Meanwhile, what’s going on at the Fishwrap (aka National Sodomitic Reporter)?
As I write, this is the featured piece over there.
‘Queer Eye’ shows how grace works
When the U.S. bishops met this past June, Bishop Robert Barron, auxiliary of Los Angeles, drew some heavy pushback when he lifted up Canadian psychologist and social media personality Jordan Peterson as a model of how the church could be engaging with the culture, especially the religiously unaffiliated “nones.” Arguably, the pushback might have been worse had more bishops even heard of Peterson and his noxious broth of hyper-masculinity, anti-PC spite and cringeworthy flirtations with Christianity. [NB what things writer doesn’t like! Masculinity… “straight” talk… thinking about Christianity.] But the real missed opportunity here was that Bishop Barron did not instead opt for a model of cultural dialogue closer to home, namely, the hit Netflix makeover show “Queer Eye,” which premiered its fourth season on July 19. [No, you really did read that.]

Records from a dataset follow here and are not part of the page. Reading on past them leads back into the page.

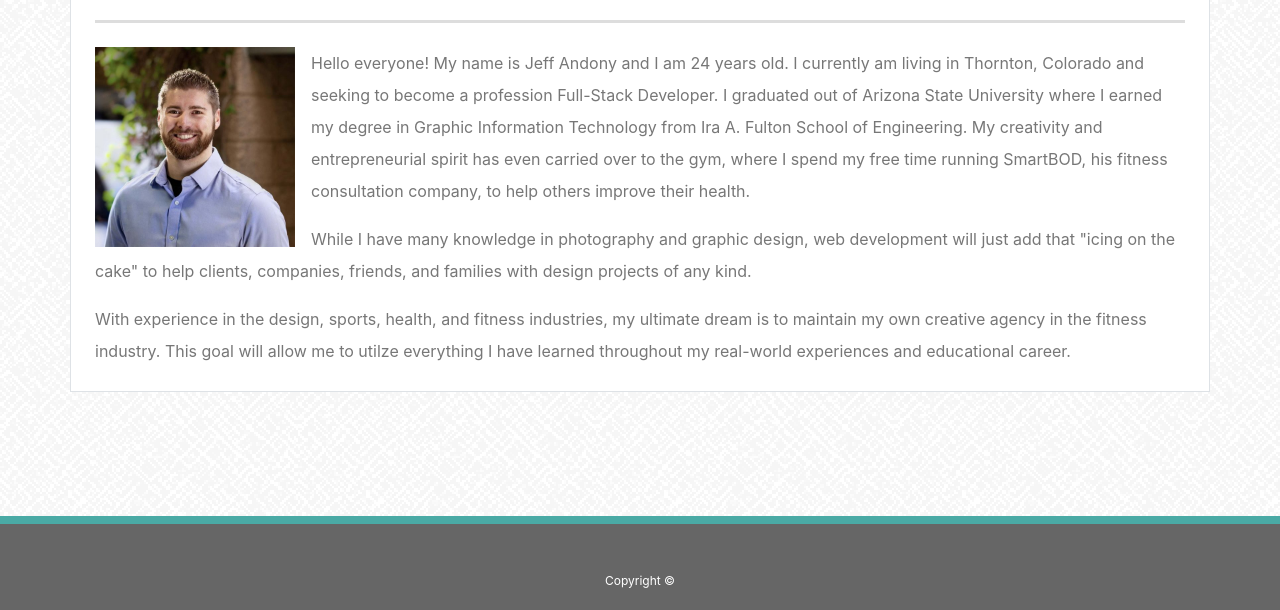
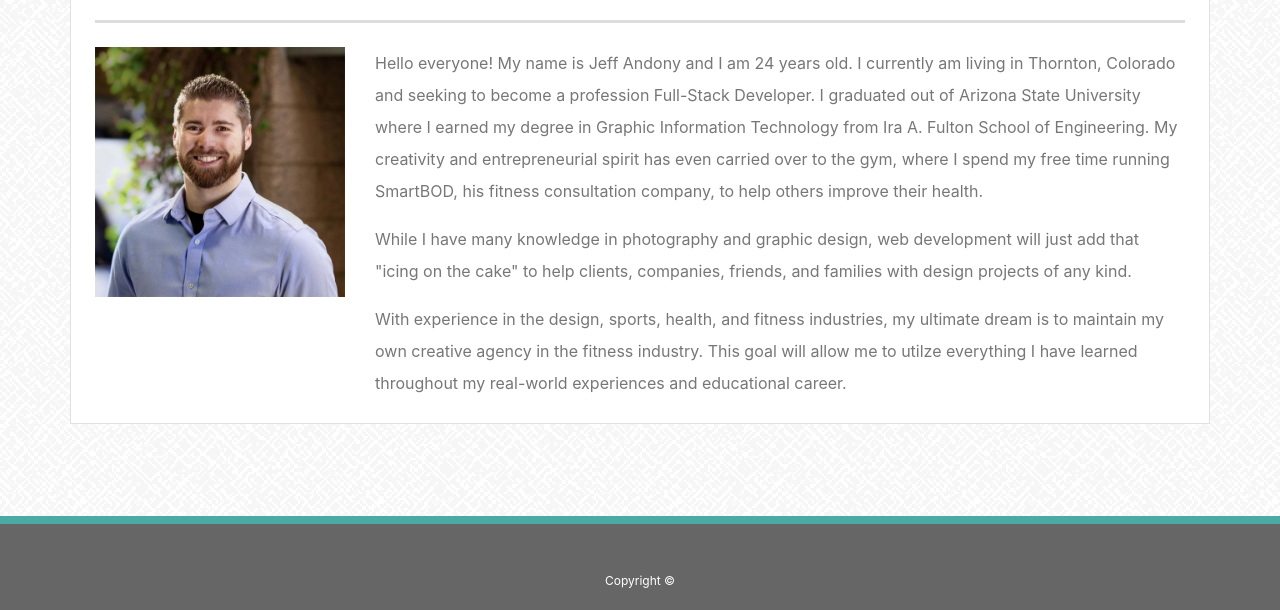
Before and after one commit to jandony/Bootstrap-Portfolio, a plain HTML site: page index.html in a window 1280 px wide. Shown: the part 190-800 px from the top of the page. Drawn offline with nearby package versions, Linux system fonts and the light colour scheme.

Commit message:
Brought row back into the document to allow responsiveness to page. Still need to fix the text wrap so it flows underneath.

```diff
--- a/index.html
+++ b/index.html
@@ -6,6 +6,7 @@
     <title>Jeff's Portfolio</title>
     <link rel="stylesheet" href="https://stackpath.bootstrapcdn.com/bootstrap/4.3.1/css/bootstrap.min.css"
         integrity="sha384-ggOyR0iXCbMQv3Xipma34MD+dH/1fQ784/j6cY/iJTQUOhcWr7x9JvoRxT2MZw1T" crossorigin="anonymous">
+    <meta name="viewport" content="width=device-width, initial-scale=1.0">
 </head>
 
 <body style="background-image: url('assets/images/greyzz_@2X.png')">
@@ -39,20 +40,25 @@
 
     <!-- body -->
     <div class="container bg-white mt-4 mb-4 pl-4 pr-4 pb-2 border">
-        <div class="pt-4 pb-3" style="border-bottom: 3px solid #ddd;">
+        <div class="row-6 pt-4 pb-3" style="border-bottom: 3px solid #ddd;">
             <h2 style="font-family: 'Georgia', Times, 'Times New Roman', serif; color:#49aaa5;">About Jeff</h2>
         </div>
 
-        <div class="pt-4">
-            <img src="assets/images/jeff-headshot.jpg" alt="Jeff headshot with camera" height="200" width="200"
-                class="float-left ml-0 mr-3" />
+        <div class="row pt-4">
+            <div class="col-lg-3">
+                <img src="assets/images/jeff-headshot.jpg" alt="Jeff headshot with camera" class="w-100" />
+            </div>
+
+            <div class="col-lg-9">
                 <p style="line-height:2em; color:#777;">Hello everyone! My name is Jeff Andony and I am 24 years old. I
                     currently am living in Thornton, Colorado
                     and seeking to become a profession Full-Stack Developer. I graduated out of Arizona State University
-                where I earned my degree in Graphic Information Technology from Ira A. Fulton School of Engineering. My
+                    where I earned my degree in Graphic Information Technology from Ira A. Fulton School of Engineering.
+                    My
                     creativity and entrepreneurial spirit has even carried over to the gym, where I spend my free time
                     running SmartBOD, his fitness consultation company, to help others improve their health.</p>
-            <p style="line-height:2em; color:#777;">While I have many knowledge in photography and graphic design, web
+                <p style="line-height:2em; color:#777;">While I have many knowledge in photography and graphic design,
+                    web
                     development will just add that "icing
                     on the cake" to help clients, companies, friends, and families with design projects of any kind.</p>
                 <p style="line-height:2em; color:#777;">With experience in the design, sports, health, and fitness
@@ -61,9 +67,11 @@
                     learned throughout my real-world experiences and educational career.</p>
             </div>
         </div>
+    </div>
 
     <!-- footer -->
-    <footer class="text-center pt-5 pb-1 text-white fixed-bottom" style="background-color:#666; border-top:8px solid #4aaaa5; font-size: 0.75em;">
+    <footer class="text-center pt-5 pb-1 text-white fixed-bottom"
+        style="background-color:#666; border-top:8px solid #4aaaa5; font-size: 0.75em;">
         <p>Copyright ©</p>
     </footer>
 
```
Lines whose indentation alone changed are shown as unchanged.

While still probably an unknown quantity to most bishops, “Queer Eye” [Oh?] at least evinces a joy and a love for marginalized people as each episode finds the “Fab Five” — a makeover team of five gay men — coming into the life of a particularly stuck person and, over the course of a week, fostering transformation across the board in each team member’s areas of expertise — Karamo (culture), Jonathan (grooming), Antoni (food), Tan (fashion) and Bobby (design). Since arriving on Netflix in early 2018, the show — a reboot of an early 2000s series “Queer Eye for the Straight Guy” — has garnered a reputation for its intense human warmth and cathartic tears, both onscreen and in the homes of its viewers. [NB what things the write does like.] Others in religious media have called the work done on the show ministry [?!?] as much as makeover. But that’s underselling the dynamics unfolding before our eyes. [Good grief.]
For a Catholic who’s being honest, watching the Fab Five descend into an individual’s unique mess and dysfunction has an unmistakable Pope Francis feel to it.
Sorry, friends. I know, I know. You can’t unread that.
But… this is what Fishwrap is all about.
The writer was from 2008-2016 an employee of the USCCB’s media office.